-- Task inputs follows --

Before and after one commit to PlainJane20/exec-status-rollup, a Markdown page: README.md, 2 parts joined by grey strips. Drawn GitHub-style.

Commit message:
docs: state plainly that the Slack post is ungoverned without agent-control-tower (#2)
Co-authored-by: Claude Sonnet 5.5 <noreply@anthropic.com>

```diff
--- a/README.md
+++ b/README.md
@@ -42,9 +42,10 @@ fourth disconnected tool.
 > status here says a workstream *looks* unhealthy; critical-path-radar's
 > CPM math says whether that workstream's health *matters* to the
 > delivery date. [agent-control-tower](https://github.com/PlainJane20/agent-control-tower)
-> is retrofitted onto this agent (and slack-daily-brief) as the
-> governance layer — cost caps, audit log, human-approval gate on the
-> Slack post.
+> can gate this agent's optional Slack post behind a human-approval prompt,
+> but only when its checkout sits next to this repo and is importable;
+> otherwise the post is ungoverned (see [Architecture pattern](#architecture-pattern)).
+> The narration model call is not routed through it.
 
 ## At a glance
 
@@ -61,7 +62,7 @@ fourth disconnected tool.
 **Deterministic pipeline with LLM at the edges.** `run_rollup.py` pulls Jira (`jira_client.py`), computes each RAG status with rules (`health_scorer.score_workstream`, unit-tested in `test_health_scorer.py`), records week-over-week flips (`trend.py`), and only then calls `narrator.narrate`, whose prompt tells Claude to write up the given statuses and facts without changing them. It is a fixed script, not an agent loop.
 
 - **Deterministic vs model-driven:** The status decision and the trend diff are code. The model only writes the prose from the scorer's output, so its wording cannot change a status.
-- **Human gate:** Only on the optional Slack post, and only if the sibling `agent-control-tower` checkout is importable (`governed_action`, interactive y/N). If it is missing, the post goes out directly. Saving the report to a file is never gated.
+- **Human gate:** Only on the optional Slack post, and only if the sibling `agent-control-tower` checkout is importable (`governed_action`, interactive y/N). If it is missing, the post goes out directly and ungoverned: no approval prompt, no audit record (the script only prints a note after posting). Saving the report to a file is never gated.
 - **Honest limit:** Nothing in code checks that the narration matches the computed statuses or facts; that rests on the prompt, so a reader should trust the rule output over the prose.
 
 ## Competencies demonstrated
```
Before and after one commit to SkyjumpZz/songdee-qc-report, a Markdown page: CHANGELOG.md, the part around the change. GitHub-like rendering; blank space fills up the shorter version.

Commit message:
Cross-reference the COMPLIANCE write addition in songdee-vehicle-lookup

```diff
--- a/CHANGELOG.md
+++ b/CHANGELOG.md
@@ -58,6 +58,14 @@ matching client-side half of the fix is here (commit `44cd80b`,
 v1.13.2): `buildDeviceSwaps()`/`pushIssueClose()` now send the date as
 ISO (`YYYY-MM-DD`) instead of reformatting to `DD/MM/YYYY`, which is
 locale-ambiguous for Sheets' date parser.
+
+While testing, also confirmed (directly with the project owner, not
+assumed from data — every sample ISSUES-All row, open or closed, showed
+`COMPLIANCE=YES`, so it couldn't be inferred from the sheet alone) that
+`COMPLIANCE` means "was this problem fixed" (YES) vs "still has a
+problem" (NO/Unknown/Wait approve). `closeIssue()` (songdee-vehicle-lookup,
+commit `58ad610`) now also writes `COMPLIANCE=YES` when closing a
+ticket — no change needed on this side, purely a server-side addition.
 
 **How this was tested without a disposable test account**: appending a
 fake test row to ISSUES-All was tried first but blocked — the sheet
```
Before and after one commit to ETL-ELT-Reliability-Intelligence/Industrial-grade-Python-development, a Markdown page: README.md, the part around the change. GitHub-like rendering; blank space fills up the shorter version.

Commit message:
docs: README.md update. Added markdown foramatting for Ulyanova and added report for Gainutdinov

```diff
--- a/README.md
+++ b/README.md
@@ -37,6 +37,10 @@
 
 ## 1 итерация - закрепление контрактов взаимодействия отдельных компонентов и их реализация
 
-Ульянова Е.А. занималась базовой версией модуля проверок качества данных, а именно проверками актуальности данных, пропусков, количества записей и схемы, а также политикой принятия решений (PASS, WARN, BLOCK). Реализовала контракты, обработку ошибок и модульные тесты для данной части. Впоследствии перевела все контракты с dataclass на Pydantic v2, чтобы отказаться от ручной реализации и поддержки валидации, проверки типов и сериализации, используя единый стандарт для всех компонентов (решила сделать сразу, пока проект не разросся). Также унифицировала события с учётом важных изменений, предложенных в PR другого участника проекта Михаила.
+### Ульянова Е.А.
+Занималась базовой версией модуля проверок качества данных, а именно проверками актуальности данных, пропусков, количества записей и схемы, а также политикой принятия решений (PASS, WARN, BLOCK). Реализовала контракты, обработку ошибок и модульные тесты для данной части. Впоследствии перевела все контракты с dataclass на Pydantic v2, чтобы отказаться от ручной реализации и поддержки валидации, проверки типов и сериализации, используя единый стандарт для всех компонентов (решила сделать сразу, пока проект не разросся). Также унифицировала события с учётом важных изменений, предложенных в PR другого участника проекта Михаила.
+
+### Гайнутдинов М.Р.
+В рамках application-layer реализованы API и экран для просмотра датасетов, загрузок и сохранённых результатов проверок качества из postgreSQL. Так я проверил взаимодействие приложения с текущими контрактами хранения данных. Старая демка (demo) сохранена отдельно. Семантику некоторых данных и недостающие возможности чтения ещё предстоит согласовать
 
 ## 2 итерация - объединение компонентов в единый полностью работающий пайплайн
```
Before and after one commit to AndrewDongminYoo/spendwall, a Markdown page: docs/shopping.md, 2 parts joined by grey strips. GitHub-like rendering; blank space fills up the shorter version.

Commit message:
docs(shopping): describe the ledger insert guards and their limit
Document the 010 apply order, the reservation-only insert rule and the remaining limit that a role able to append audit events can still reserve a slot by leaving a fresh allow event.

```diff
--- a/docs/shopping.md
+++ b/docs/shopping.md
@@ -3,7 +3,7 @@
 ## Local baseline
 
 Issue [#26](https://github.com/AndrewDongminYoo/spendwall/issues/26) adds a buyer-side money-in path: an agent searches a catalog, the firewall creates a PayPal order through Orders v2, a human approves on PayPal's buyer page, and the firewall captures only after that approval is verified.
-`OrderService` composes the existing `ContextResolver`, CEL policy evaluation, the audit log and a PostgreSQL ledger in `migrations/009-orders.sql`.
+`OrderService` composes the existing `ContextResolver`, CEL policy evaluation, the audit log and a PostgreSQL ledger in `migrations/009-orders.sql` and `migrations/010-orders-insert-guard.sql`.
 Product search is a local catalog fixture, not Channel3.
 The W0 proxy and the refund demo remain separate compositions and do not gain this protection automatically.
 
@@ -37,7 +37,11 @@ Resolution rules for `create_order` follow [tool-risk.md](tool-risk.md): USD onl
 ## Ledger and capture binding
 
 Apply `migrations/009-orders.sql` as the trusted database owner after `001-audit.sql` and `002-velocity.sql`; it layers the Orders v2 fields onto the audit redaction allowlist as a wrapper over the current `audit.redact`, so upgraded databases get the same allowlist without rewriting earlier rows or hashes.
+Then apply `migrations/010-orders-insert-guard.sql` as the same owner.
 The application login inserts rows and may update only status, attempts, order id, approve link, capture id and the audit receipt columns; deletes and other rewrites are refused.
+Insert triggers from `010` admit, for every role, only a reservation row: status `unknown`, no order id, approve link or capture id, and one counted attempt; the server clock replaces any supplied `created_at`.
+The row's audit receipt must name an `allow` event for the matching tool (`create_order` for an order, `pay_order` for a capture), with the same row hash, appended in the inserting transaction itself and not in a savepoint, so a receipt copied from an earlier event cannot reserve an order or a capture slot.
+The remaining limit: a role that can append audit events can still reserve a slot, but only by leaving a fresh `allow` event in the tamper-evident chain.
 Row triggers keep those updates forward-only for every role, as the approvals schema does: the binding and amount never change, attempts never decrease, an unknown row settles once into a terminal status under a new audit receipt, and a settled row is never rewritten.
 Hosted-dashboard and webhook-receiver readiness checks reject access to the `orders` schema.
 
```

-- Task inputs concluded --

From the entries above, return each line with the word "tool" in it.

@@ -42,9 +42,10 @@ fourth disconnected tool.
@@ -61,7 +62,7 @@ fourth disconnected tool.
@@ -37,7 +37,11 @@ Resolution rules for `create_order` follow [tool-risk.md](tool-risk.md): USD onl
+The row's audit receipt must name an `allow` event for the matching tool (`create_order` for an order, `pay_order` for a capture), with the same row hash, appended in the inserting transaction itself and not in a savepoint, so a receipt copied from an earlier event cannot reserve an order or a capture slot.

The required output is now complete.